And that’s something that is we have to be both cautious about and just guarded on, is that we’ve been in an increased economy ever since 2008 2009 expanse. Recessions happen. And one thing that typically happens when there’s a little bit of a downturn is prime customers. People that used to be qualified as a Care Credit customer, those people actually become more volatile in a downturn like this, where historically they may only default on their payments one to 2% of the time, but in a downturn could default five or 6%. And so it doesn’t seem like much, but two to 300% increase in defaults. And when your models are built on that, it makes it somewhat unsustainable for the capital side.

So what you’ll start seeing is people like Care Credit and a lot of big players on the prime lending side again start to tighten their scorecard and approve less people over the past ten years, they may have approved 50% of customers, they may only approve 30% to 40% going forward and sometimes even less. And so that just leaves less options available in the market and makes it even more imperative on the practice to make sure they have a total solution in place so no customer is left behind.

Gary Tiratsuyan 08:35

Yeah, those are definitely some eyebrow raising stats, given this current state. Tyler, can you share a few other roadblocks standing in the way of patients being able to afford and receive that care?

Roadblocks to Approval for Patients

Tyler Johnson 08:49

Yeah, absolutely. So I touched on approvals. Approval rates matter for a lot of different reasons. A lot of times there’s people that just don’t even apply at all because they think they won’t qualify. So you get some self selection, and that leads to some additional self fulfilling prophecy. There you have treatment coordinators that don’t want to offer financing as often because they really just don’t want to decline people. I mean, it’s in their nature to want to serve everybody, and if they know they’re only getting 30, 40, 50% approved, they’re a lot more hesitant to push financing. And the second thing that happens is we call partial approval. So if they need $4,000 worth of treatment, but a bank will only approve them for $500 or $1,000 or $2,000, then it really doesn’t meet the need of the ask.

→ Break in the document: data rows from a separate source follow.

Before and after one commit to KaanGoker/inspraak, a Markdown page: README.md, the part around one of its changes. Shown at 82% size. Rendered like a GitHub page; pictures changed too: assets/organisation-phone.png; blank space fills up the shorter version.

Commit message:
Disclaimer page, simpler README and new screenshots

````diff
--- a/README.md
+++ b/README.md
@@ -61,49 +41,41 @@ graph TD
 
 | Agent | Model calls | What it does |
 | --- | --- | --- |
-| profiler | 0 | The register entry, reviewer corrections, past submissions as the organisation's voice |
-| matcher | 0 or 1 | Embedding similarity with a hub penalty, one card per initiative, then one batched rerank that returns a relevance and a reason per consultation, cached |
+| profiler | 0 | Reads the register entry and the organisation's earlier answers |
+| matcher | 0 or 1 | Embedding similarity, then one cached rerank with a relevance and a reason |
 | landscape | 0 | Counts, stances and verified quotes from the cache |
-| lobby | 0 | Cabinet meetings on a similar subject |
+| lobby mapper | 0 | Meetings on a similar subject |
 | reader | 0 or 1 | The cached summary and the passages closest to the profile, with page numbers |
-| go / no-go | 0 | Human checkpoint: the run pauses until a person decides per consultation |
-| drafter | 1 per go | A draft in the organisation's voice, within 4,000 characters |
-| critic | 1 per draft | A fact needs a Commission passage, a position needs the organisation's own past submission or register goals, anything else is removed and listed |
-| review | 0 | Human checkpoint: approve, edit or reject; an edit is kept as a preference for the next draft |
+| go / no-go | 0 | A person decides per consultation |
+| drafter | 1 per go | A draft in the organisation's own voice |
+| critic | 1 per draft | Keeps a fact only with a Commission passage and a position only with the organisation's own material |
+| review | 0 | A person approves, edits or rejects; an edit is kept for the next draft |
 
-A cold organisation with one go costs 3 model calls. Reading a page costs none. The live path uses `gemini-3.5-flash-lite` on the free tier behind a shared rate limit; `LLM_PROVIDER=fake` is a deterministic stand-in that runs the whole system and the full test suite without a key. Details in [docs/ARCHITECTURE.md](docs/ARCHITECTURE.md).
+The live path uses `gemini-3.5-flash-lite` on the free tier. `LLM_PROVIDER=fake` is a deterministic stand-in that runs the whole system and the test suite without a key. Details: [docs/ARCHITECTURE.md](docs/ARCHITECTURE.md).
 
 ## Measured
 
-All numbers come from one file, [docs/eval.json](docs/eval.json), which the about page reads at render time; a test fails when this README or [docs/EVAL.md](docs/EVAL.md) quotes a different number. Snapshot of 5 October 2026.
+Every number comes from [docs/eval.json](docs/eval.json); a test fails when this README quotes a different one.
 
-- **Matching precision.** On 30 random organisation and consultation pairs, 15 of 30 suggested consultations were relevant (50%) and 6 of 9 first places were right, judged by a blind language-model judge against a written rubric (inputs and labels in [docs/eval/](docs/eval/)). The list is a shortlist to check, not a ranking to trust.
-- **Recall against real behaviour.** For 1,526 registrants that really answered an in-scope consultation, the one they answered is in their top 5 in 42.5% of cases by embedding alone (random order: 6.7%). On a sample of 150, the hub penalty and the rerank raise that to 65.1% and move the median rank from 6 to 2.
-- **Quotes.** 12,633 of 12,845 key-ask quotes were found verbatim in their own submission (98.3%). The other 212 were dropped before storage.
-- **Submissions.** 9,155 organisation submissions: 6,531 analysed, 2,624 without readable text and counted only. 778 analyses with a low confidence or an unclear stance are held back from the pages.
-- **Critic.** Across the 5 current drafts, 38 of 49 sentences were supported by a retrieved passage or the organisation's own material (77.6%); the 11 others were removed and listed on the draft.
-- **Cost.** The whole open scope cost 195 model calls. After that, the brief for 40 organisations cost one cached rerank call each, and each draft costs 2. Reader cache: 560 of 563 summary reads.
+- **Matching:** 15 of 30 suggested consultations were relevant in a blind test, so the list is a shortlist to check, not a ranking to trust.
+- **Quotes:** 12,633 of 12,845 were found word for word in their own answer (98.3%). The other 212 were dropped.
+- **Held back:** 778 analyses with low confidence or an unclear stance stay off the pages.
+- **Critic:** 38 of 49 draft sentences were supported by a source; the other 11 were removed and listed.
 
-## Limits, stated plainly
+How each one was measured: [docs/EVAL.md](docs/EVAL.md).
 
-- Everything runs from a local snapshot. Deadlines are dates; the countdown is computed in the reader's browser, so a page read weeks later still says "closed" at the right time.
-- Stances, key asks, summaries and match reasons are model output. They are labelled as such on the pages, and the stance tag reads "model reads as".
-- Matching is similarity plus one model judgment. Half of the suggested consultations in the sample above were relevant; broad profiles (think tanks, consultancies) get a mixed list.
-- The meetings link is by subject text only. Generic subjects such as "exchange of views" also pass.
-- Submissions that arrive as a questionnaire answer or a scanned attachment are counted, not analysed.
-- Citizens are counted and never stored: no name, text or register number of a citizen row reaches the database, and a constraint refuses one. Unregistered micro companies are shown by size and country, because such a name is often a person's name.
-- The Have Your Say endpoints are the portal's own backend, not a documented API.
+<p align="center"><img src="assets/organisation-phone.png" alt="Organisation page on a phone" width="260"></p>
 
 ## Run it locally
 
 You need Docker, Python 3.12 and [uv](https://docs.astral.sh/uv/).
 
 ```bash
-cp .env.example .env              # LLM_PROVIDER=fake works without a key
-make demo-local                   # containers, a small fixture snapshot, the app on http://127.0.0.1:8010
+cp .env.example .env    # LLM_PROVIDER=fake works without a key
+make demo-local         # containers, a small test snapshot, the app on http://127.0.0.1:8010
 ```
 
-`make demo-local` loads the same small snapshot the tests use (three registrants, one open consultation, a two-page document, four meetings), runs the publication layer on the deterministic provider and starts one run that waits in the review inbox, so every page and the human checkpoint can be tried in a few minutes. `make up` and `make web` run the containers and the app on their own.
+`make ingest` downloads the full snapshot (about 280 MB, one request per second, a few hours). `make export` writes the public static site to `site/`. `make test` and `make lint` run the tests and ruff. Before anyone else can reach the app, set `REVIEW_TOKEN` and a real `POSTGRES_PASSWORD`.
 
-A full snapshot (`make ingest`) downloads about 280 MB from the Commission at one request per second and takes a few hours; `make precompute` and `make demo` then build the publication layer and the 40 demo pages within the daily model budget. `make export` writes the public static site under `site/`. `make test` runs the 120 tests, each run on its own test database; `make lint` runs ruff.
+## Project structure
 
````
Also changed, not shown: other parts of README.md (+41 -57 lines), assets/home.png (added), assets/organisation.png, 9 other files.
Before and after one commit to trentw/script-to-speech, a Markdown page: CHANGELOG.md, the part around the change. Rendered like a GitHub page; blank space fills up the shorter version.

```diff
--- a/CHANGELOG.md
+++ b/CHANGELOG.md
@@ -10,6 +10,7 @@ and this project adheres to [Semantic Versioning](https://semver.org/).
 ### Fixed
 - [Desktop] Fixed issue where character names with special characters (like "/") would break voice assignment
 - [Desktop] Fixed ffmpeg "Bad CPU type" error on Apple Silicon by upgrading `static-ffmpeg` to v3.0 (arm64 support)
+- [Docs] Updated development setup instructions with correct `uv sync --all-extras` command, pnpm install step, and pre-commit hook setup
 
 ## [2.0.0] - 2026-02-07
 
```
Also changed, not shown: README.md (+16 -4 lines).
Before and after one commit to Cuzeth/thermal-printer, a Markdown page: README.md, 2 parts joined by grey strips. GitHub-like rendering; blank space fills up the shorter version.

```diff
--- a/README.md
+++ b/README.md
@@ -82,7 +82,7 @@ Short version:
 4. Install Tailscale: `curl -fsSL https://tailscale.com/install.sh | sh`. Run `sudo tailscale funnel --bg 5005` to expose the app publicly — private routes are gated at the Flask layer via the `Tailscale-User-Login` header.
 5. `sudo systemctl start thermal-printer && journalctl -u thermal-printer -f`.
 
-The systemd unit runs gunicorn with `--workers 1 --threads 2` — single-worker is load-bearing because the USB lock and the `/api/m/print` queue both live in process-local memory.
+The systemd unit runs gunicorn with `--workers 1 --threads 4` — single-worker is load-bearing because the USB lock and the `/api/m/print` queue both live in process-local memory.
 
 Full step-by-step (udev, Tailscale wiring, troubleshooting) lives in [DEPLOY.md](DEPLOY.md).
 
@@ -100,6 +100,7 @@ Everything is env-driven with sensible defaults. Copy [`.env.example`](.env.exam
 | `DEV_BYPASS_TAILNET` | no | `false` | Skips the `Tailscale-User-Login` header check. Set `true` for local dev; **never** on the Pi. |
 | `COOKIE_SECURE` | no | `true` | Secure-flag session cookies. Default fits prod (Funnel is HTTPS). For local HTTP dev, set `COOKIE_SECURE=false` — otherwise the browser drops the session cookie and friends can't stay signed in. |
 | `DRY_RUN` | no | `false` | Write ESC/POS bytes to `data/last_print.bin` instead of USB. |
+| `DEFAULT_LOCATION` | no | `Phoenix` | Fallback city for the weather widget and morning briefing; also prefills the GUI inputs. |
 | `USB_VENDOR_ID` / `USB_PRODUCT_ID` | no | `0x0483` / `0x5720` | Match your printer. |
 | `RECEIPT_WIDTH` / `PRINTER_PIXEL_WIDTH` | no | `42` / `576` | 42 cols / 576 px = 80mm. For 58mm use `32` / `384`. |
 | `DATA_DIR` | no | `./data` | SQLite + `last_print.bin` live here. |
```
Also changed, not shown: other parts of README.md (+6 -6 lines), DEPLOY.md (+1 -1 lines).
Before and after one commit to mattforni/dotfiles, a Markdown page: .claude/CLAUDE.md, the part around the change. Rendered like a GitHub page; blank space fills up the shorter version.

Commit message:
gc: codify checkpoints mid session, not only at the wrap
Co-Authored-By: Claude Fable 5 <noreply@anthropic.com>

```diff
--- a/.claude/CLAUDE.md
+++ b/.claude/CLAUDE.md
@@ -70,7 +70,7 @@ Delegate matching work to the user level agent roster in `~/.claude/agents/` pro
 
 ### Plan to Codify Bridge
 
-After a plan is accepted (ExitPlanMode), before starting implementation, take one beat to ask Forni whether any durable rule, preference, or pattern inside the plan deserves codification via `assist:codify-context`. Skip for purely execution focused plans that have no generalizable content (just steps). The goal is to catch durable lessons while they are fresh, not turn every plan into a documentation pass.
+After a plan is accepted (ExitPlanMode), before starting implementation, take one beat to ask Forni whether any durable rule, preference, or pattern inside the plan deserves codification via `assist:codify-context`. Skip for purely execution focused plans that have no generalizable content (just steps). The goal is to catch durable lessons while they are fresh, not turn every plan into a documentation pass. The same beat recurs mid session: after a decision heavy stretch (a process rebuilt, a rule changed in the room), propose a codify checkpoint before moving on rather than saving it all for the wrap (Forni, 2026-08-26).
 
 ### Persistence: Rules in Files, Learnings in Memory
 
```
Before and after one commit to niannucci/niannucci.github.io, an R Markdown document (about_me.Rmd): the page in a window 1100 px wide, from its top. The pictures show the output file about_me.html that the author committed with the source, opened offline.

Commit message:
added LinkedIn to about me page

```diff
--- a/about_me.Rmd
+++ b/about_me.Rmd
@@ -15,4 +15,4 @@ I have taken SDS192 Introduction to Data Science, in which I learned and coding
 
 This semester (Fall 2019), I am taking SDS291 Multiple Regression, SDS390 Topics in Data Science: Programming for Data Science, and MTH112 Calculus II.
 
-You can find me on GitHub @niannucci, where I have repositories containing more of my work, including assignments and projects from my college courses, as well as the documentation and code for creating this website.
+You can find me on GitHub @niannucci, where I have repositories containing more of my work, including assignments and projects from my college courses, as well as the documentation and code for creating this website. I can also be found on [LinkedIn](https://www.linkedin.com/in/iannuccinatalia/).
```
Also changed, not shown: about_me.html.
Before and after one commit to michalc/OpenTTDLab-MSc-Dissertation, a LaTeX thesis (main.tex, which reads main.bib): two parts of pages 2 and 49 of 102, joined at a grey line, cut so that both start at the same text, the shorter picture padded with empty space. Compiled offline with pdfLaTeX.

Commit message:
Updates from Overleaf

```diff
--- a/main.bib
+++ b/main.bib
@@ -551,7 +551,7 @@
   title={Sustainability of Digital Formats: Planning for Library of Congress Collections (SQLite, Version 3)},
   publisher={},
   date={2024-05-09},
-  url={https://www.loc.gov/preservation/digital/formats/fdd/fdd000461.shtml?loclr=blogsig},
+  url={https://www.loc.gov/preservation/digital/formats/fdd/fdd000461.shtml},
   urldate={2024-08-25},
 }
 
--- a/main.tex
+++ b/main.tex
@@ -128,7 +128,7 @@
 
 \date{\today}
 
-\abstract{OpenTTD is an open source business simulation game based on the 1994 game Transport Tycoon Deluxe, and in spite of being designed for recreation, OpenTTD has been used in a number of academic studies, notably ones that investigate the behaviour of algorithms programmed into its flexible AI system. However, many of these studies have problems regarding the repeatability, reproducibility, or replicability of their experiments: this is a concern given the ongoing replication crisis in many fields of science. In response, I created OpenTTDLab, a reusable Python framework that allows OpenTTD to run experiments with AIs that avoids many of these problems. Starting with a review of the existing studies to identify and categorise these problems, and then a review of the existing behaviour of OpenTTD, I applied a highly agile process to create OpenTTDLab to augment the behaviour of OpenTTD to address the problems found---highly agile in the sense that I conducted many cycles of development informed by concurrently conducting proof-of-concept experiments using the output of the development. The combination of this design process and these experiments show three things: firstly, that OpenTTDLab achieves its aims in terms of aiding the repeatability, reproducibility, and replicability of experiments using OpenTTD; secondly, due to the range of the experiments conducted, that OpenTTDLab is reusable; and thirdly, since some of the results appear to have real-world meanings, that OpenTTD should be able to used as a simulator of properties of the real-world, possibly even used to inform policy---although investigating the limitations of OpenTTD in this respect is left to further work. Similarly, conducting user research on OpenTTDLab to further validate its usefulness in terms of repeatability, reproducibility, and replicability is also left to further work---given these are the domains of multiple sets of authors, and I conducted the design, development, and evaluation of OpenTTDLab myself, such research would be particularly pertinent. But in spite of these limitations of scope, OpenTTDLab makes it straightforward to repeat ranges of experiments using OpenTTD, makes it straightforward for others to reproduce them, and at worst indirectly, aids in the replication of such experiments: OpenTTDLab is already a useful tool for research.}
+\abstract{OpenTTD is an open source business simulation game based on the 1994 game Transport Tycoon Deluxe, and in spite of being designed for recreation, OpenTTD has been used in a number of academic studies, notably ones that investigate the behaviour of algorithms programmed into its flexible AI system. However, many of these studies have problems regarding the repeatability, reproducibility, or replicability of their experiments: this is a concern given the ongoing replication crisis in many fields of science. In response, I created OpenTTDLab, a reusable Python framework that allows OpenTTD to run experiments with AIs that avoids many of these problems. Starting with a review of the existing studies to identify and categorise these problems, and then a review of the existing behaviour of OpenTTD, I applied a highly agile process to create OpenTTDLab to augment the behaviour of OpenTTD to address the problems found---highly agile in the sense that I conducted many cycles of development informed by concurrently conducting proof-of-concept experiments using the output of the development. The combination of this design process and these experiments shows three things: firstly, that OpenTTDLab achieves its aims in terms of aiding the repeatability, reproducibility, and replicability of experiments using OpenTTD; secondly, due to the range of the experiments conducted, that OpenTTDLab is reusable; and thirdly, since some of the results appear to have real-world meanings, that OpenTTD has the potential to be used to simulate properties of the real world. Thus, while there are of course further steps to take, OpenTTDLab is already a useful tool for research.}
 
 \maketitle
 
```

So even though we’re saying 50% approval, some of those approvals might not actually be good enough to cover the actual treatment that’s needed. So I think the big theme around that is just how can you make it so that this is built for the treatment coordinators? How can you make it so that the treatment coordinators have everything they need to be able to serve every customer? And that’s really what the market has been demanding before. Ten years ago, five years ago, the market wasn’t there yet, both on the consumer side and the provider side. But it’s absolutely clear now that the providers and the patients are demanding a total solution.

Gary Tiratsuyan 10:09

That’s really insightful, Tyler, and I think that’s actually a perfect segue into the recent partnership between Rectangle Health and Healthcare Finance Direct. Michelle, I want to ask you if you could give us some background into the patient financing program.

Michelle Dowling 10:23

Sure, Gary. It was back in early 2021 when Rectangle Health introduced patient financing as a healthcare specific response to retail’s megapayment trend buy now, pay later. And as a consumer, buy Now, Pay Later is now part of our everyday journey. You see it on websites as you check out the option to break a payment into smaller chunks over time. Now when you’re buying a TV or checking out your Amazon cart, paying off tangible items and goods are part of the norm. And back to Tyler’s point about car payments. We don’t buy cars in cash, right? We go into the dealership, we figure out a finance plan based on amount per month on what we can afford with a predetermined end date. While at Rectangle Health, we created patient financing. Because what I just described doesn’t translate to health care.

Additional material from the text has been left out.